Records from a collection
Start of Block

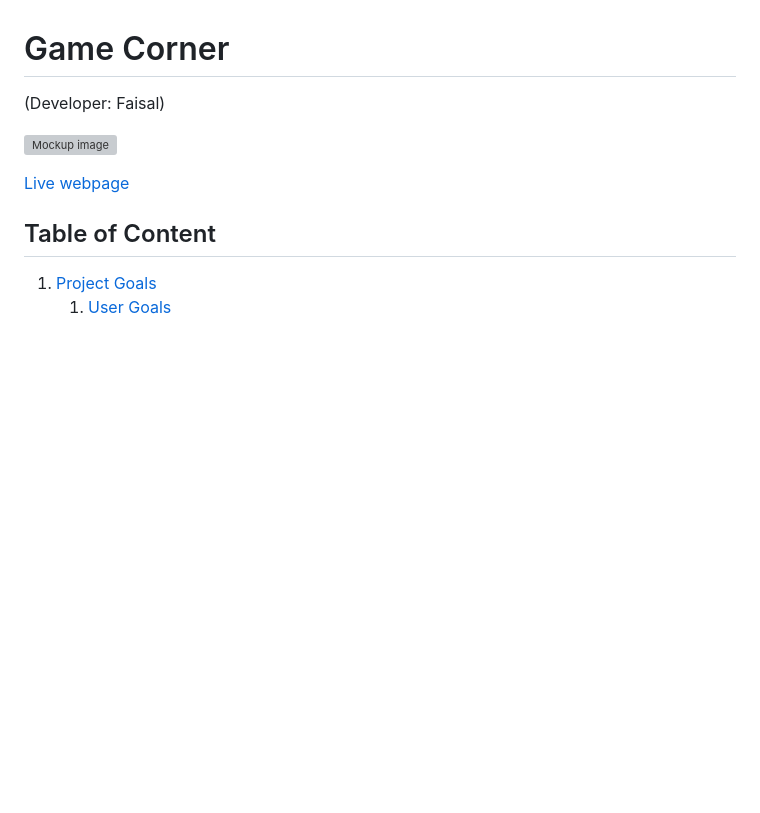
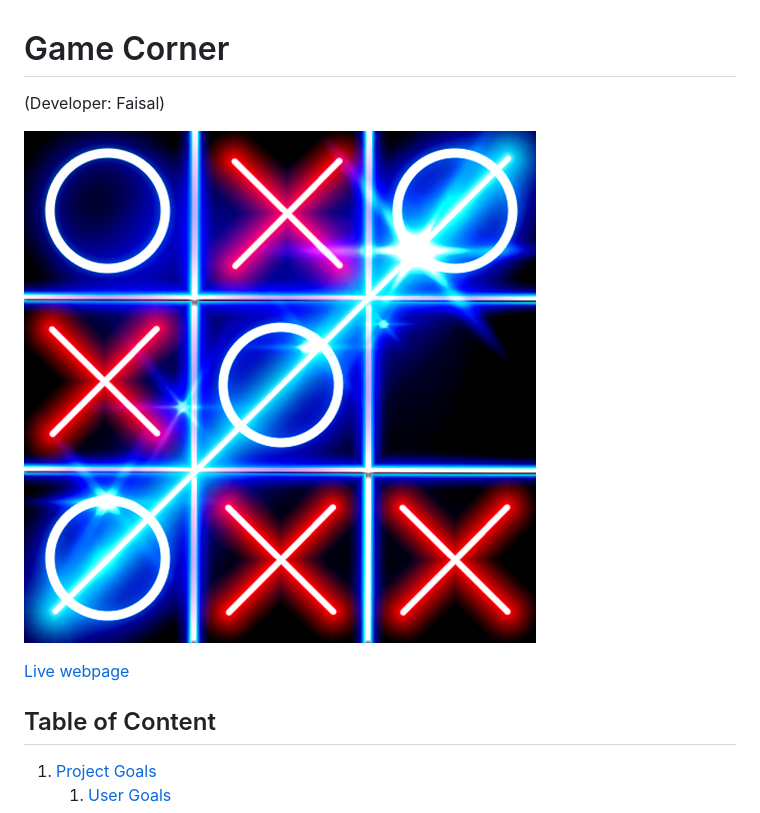
Before and after one commit to FaisalRD123/Game, a Markdown page: README.md, the part around one of its changes. GitHub-like rendering; blank space fills up the shorter version; grey boxes are pictures that could not be loaded.

```diff
--- a/README.md
+++ b/README.md
@@ -2,7 +2,7 @@
 
 (Developer: Faisal)
 
-![Mockup image](/images/ticTacToe.webp)
+![Mockup image](/images/ticTacToe.png)
 
 [Live webpage](https://faisalrd123.github.io/Anime-Project/)
 
```
Also changed, not shown: other parts of README.md (+5 -5 lines).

End of Block

§ **About this task**: Set down the entries again without change. Leave the pictures out.

§ **Solved problem**:
Before and after one commit to FaisalRD123/Game, a Markdown page: README.md, the part around one of its changes. GitHub-like rendering; blank space fills up the shorter version; grey boxes are pictures that could not be loaded.

```diff
--- a/README.md
+++ b/README.md
@@ -2,7 +2,7 @@
 
 (Developer: Faisal)
 
-![Mockup image](/images/ticTacToe.webp)
+![Mockup image](/images/ticTacToe.png)
 
 [Live webpage](https://faisalrd123.github.io/Anime-Project/)
 
```
Also changed, not shown: other parts of README.md (+5 -5 lines).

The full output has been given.